Doug Mataconis held a B.A. in Political Science from Rutgers University and J.D. from George Mason University School of Law. He joined the staff of OTB in May 2010 and contributed a staggering 16,483 posts before his retirement in January 2020. He passed far too young in July 2021.


  1. Ian says:

    If Michigan rejects the guy who saved the auto industry in favor of the guy who said “let it burn” (I’m paraphrasing), then it deserves to be reduced to a hellish Mad Max wasteland, to the extent that it isn’t already. You get the government you deserve.

  2. Eno says:

    The NBC/Marist poll cited used registered voters (even though they included some questions on voting likelihood, so they could have chosen to report both registered and likely sets of figures).

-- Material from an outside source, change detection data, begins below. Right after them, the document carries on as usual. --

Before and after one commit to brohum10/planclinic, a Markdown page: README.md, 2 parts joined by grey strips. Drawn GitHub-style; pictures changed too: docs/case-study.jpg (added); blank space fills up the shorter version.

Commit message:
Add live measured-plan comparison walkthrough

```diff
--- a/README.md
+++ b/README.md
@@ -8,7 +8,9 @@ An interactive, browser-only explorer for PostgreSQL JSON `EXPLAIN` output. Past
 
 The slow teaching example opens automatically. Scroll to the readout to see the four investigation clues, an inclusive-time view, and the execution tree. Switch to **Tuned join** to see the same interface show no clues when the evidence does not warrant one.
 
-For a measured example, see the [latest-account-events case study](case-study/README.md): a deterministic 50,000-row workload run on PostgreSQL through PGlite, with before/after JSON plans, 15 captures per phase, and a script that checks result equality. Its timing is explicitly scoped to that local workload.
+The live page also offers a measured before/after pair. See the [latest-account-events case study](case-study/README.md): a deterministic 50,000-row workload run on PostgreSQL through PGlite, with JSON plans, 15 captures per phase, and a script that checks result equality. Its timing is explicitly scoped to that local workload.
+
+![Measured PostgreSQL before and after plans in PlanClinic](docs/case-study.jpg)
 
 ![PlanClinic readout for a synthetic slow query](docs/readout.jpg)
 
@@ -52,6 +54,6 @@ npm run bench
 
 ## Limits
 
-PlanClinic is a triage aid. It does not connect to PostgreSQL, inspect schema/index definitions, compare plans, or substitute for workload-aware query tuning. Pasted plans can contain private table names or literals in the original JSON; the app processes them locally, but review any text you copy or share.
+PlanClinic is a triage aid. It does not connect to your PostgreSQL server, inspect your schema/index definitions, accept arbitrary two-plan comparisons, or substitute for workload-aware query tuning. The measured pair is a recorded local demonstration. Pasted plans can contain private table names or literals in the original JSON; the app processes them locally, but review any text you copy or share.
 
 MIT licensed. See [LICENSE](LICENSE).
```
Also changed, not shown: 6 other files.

    North Carolina is one of several states where the RV vs LV difference will be critical in the actual election. Obama won NC last time and it was the black vote AND TURNOUT that put him over the top (blacks are 22% of the NC population).

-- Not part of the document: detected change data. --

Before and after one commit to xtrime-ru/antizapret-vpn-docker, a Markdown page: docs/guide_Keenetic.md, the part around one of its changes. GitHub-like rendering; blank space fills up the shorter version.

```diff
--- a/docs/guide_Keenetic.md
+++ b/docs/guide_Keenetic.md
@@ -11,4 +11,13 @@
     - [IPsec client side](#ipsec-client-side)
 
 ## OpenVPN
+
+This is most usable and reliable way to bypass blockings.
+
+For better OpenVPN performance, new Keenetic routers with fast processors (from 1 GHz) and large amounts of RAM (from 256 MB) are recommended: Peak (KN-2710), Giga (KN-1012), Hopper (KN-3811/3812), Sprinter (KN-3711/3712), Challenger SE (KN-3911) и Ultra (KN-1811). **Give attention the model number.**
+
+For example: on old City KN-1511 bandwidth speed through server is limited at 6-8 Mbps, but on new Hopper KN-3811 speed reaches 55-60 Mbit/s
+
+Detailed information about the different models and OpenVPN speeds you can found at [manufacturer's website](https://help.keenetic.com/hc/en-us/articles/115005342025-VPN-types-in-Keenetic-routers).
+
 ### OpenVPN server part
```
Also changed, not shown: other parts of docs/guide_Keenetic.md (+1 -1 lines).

    I believe one of the interesting things in the 2012 election will be diminishing turnout in several of Obama’s core constituencies. It would not surprise me if Obama won approximately the same high percentage of the black vote but that black voter turnout is enough lower to make a significant difference in a few states (NC among them). The same may be true of other Obama constituencies although harder to measure correctly.